Monday, April 7, 2008

Jane Flory - An Introduction

Jane Flory was a classic children’s book author/illustrator, whose career began in the 1940s and continued into the early 1980s. At the start of her professional life, Flory was part of a group of artists that helped define the look of the modern children’s book in America. These were books that were colorful, with a sense of play, optimistic and accessible.

In Flory’s first works, the pictures were as important as the story. Filled with lighthearted caricatures as well as cheerful graphics, Flory’s books were meant to entertain very young children in addition to creating a new generation of readers. With names like, “The Little Caboose”, “The TOO LITTLE Fire Engine” or “Snooty, the Pig Who Was Proud”, these spirited books were the type that young children would want to read over and over again.

In the early 1960 Flory took on more ambitious projects, writing and illustrating longer novels for an adolescent audience. Flory’s transition to novelist resulted in a body of work that was acclaimed, translated into several languages and presented her worldview. Books of this period often took place in historic settings addressing issues of self-esteem as well as hope and aspiration. Her stories were always empowering and encouraged.


Jane Trescott Flory was born to Leroy Charles and Hazel Trescott on June 29, 1917 in Wilkes-Barre, Pennsylvania.

At the age 24, she married Arthur Louis Flory (1914-1972), a printmaker and faculty member at the Tyler School of Art. Together they had three daughters - Cynthia, Christine, and Erika. In 1980, Flory married Barnett R. Freedman, but continued to write under the name Jane Flory.

Flory was educated at the Philadelphia Museum School of Industrial Art (now University of the Arts) receiving her college degree in 1939.

After graduation, she worked as a free-lance writer and illustrator of children’s books. In addition, Flory served as the director of evening division at Philadelphia College of Art (now the University of the Arts) for 16 years (1958-1974).

In the latter part of her career, she mentored and collaborated with children’s book author and illustrator, Carolyn Croll. Croll met Flory when she was a student at the Philadelphia College of Art.

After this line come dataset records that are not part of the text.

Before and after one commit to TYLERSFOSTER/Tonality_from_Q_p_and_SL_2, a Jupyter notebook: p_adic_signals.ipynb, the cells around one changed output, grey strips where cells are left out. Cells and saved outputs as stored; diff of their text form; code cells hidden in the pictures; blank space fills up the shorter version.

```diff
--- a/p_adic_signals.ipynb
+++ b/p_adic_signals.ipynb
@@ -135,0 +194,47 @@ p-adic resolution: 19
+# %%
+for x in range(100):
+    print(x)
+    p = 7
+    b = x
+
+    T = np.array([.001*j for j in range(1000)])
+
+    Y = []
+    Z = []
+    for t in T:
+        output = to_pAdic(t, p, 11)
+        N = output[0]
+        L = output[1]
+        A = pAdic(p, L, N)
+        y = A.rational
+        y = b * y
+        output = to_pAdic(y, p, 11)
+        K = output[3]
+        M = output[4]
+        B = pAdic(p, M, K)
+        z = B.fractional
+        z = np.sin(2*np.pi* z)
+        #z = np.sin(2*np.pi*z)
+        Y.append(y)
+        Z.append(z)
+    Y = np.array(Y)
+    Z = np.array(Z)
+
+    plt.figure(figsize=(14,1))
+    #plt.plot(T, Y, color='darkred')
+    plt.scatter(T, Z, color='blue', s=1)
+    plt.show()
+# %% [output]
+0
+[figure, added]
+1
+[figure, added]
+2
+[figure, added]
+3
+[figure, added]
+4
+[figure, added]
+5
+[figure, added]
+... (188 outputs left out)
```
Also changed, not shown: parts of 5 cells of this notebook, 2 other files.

During the last years of her life, Flory spent her days making quilts. She lived most of her adult life in or near Philadelphia.

Jane Flory died on November 25, 2005.

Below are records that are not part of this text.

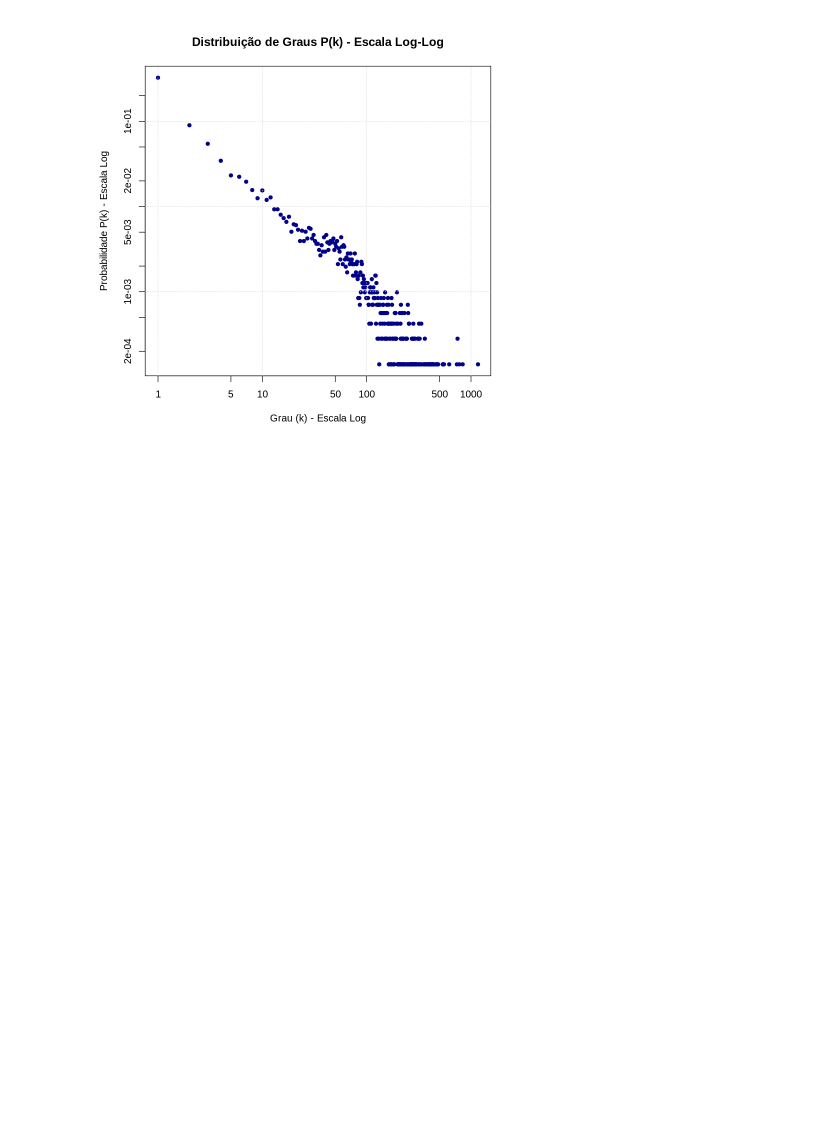
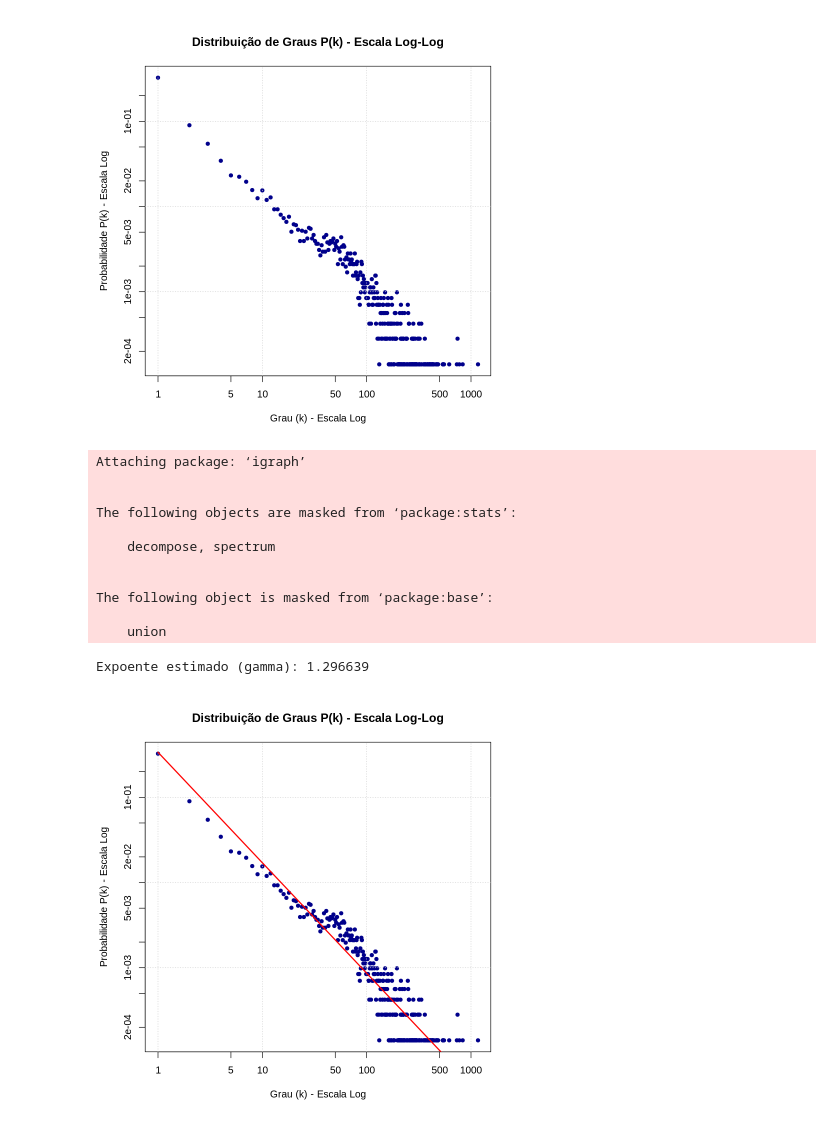
Before and after one commit to marinasantiago1718/WikipediaGraph, a Jupyter notebook: wikiVote.ipynb, the cells around one changed output. Cells and saved outputs as stored; diff of their text form; code cells hidden in the pictures; blank space fills up the shorter version.

Commit message:
reta no log-log usando powerRlaw

```diff
--- a/wikiVote.ipynb
+++ b/wikiVote.ipynb
@@ -287,3 +287,61 @@ plot(graus, p_k,
 grid(lty = "dotted", col = "lightgray")
 # %% [output]
 [figure]
+# %%
+library(igraph)
+
+dados <- read.table("Wiki-Vote-Clean.txt", header = FALSE, skip = 2)
+g <- graph_from_data_frame(dados, directed = TRUE)
+
+p_k <- degree_distribution(g, mode = "all")
+graus <- 0:(length(p_k) - 1)
+
+nonzero <- p_k > 0
+p_k <- p_k[nonzero]
+graus <- graus[nonzero]
+
+plot(graus, p_k,
+     log = "xy",
+     pch = 19,
+     col = "darkblue",
+     cex = 0.8,
+     main = "Distribuição de Graus P(k) - Escala Log-Log",
+     xlab = "Grau (k) - Escala Log",
+     ylab = "Probabilidade P(k) - Escala Log")
+
+grid(lty = "dotted", col = "lightgray")
+
+# ----------------------------
+# Ajuste Power Law (reta)
+# ----------------------------
+
+# Regressão linear no log
+modelo <- lm(log(p_k) ~ log(graus))
+
+# Coeficientes
+intercepto <- coef(modelo)[1]
+inclinacao <- coef(modelo)[2]
+
+# Valores ajustados
+p_ajustado <- exp(intercepto) * graus^(inclinacao)
+
+# Adiciona a reta ao gráfico
+lines(graus, p_ajustado, col = "red", lwd = 2)
+
+# Mostrar gamma estimado
+gamma <- -inclinacao
+cat("Expoente estimado (gamma):", gamma, "\n")
+# %% [output]
+Attaching package: ‘igraph’
+
+
+The following objects are masked from ‘package:stats’:
+
+    decompose, spectrum
+
+
+The following object is masked from ‘package:base’:
+
+    union
+Expoente estimado (gamma): 1.296639
+[figure, added]
```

Covers - Early Books

Covers - Later Books

Books by Jane Flory

1944 - Snooty, the Pig Who Was Proud, Whitman Publishing
1944 - How Many?, Holt
1945 - What Am I?, Domesday
1945 - The Wide Awake Angel, Grosset
1945 - Laura Harris, Away We Go (illustrator), Garden City Books
1946 - The Hide-Away Ducklings, Grosset
1946 - The Cow in the Kitchen (with husband, Arthur Flory), Lothrop
1946 - Fanny Forgot, Whitman Publishing,
1947 - Once upon a Windy Day, Whitman Publishing
1948 - Toys, Whitman Publishing,
1948 - The Powder Puff Bunny Book, Capitol Publishing Co.
1949 - The Lazy Lion, Whitman Publishing
1949 - ABC, Whitman Publishing
1949 - Timothy the Little Brown Bear, Rand McNally
1950 - Farmer John, Whitman Publishing,
1950 - Mr. Snitzel's Cookies, Rand McNally
1950 - The Too-Little Fire Engine, Wonder Books
1951 - The Pop-up Runaway Train, Avon
1952 - Count the Animals, Loew
1955 - Surprise in the Barn, Whitman Publishing
1957 - Jeremy's ABC Book, Behrman
1960 - Peddler's Summer, Houghton
1962 - A Tune for the Towpath, Houghton
1963 - One Hundred and Eight Bells, Houghton
1964 - Clancy's Glorious Fourth, Houghton
1966 - Mist on the Mountain, Houghton
1968 - Faraway Dream, Houghton
1972 - Ramshackle Roost, Houghton
1974 - We'll Have a Friend for Lunch, (illustrated by Carolyn Croll), Houghton
1974 - The Liberation of Clementine Tipton, Houghton
1974 - The Golden Venture, Houghton
1977 - The Unexpected Grandchildren, (illustrated by Carolyn Croll), Houghton
1979 - The Lost and Found Princess, Houghton
1979 - It Was a Pretty Good Year, Houghton
1980 - The Bear on the Doorstop, (illustrated by Carolyn Croll), Houghton
1982 - The Great Bamboozlement, Houghton Mifflin